• [EXERCISE DETAILS]:
Where a line in the entries below contains the word "render", count it. Return the total alone.

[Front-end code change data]

+--

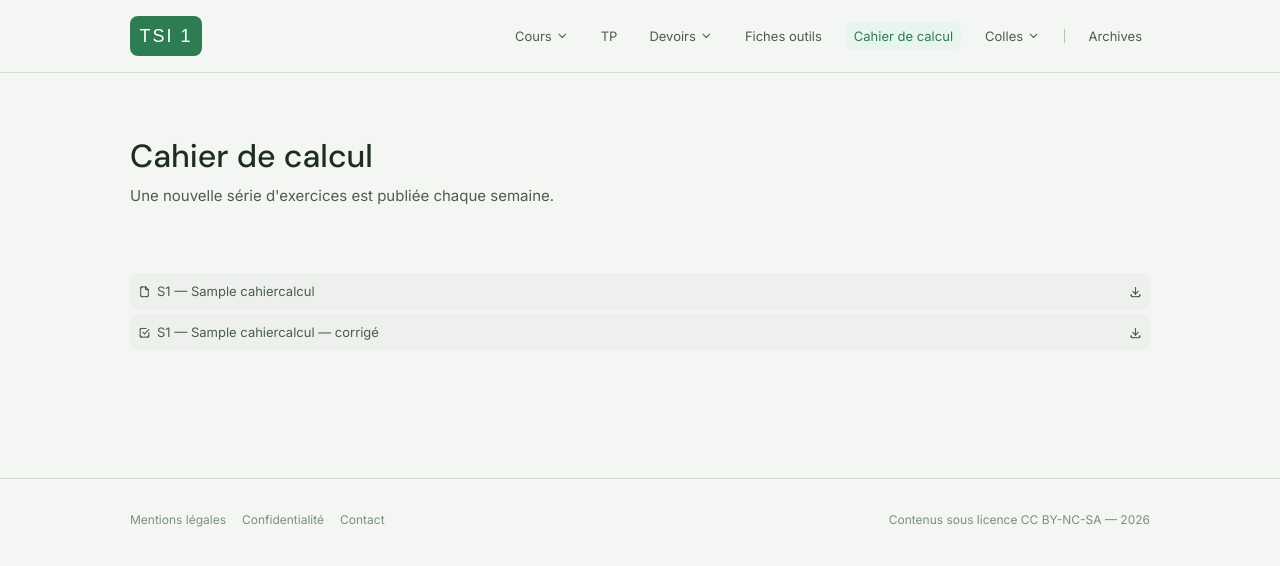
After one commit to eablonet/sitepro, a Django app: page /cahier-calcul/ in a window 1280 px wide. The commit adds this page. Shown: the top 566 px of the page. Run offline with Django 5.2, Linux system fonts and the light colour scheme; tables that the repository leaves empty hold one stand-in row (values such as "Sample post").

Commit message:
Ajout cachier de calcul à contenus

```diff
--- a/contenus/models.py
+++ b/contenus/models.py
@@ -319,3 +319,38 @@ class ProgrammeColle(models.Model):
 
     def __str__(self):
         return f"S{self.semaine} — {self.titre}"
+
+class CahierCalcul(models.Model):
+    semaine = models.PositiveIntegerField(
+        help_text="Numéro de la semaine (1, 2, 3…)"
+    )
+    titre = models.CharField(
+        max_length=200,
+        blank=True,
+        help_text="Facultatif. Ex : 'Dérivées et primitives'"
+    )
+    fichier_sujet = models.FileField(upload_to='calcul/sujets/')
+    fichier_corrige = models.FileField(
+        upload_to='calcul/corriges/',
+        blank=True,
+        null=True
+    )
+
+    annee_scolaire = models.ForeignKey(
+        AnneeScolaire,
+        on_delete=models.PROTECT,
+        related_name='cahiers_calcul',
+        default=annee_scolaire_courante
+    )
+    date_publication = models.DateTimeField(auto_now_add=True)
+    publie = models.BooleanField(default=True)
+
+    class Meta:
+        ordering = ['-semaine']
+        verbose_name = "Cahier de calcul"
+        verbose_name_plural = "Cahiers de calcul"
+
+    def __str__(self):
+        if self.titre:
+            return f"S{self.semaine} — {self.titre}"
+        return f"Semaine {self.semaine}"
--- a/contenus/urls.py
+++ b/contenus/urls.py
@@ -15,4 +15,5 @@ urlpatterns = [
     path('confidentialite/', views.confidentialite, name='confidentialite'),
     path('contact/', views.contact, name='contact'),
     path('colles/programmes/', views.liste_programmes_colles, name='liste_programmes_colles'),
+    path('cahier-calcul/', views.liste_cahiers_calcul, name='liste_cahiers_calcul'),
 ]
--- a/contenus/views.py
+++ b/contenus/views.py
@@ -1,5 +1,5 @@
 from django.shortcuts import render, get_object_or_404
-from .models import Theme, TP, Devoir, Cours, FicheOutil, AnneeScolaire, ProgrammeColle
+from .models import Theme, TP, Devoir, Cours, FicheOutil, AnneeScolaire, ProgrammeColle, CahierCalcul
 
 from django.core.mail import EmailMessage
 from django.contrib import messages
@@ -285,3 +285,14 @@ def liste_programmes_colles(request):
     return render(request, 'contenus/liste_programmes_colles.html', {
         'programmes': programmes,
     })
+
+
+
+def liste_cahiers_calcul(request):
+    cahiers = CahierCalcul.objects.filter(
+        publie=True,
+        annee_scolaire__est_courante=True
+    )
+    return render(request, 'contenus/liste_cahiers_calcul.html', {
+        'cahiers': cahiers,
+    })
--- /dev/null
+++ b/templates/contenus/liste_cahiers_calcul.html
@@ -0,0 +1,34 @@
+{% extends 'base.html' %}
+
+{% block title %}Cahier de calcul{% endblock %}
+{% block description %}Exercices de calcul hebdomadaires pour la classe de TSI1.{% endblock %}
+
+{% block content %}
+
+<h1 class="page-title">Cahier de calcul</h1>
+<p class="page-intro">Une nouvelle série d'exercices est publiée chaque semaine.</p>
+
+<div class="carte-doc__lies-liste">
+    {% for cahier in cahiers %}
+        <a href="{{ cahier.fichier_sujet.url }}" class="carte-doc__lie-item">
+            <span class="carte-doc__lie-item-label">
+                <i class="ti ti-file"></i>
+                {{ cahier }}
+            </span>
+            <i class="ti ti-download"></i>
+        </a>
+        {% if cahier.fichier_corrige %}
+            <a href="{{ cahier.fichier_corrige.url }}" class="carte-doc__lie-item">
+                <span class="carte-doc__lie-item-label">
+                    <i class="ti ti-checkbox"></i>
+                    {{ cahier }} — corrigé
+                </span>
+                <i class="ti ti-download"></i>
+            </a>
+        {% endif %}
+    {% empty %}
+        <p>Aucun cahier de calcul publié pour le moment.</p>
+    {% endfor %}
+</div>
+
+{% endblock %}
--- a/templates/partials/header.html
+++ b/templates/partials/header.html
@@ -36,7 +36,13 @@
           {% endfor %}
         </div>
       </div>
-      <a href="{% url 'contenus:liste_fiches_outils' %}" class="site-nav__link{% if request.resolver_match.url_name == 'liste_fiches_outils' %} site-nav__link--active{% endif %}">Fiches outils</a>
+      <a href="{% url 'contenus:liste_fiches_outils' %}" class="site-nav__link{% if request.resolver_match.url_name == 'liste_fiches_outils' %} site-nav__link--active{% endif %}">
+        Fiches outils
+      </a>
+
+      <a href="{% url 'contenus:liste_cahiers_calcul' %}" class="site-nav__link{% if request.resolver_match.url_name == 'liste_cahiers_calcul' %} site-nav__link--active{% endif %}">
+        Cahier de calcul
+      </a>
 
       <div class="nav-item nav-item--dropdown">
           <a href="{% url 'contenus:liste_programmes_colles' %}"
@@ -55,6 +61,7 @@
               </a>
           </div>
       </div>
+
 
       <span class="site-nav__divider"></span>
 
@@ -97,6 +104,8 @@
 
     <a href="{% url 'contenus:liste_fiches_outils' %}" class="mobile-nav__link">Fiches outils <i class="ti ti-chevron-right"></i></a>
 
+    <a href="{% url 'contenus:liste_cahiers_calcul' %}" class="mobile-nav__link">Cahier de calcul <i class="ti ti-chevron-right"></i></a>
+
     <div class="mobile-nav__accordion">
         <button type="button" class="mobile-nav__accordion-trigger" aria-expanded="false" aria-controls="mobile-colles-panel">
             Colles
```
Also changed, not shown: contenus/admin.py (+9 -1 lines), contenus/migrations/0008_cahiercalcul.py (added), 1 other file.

+--

• [TASK RESULT]:
3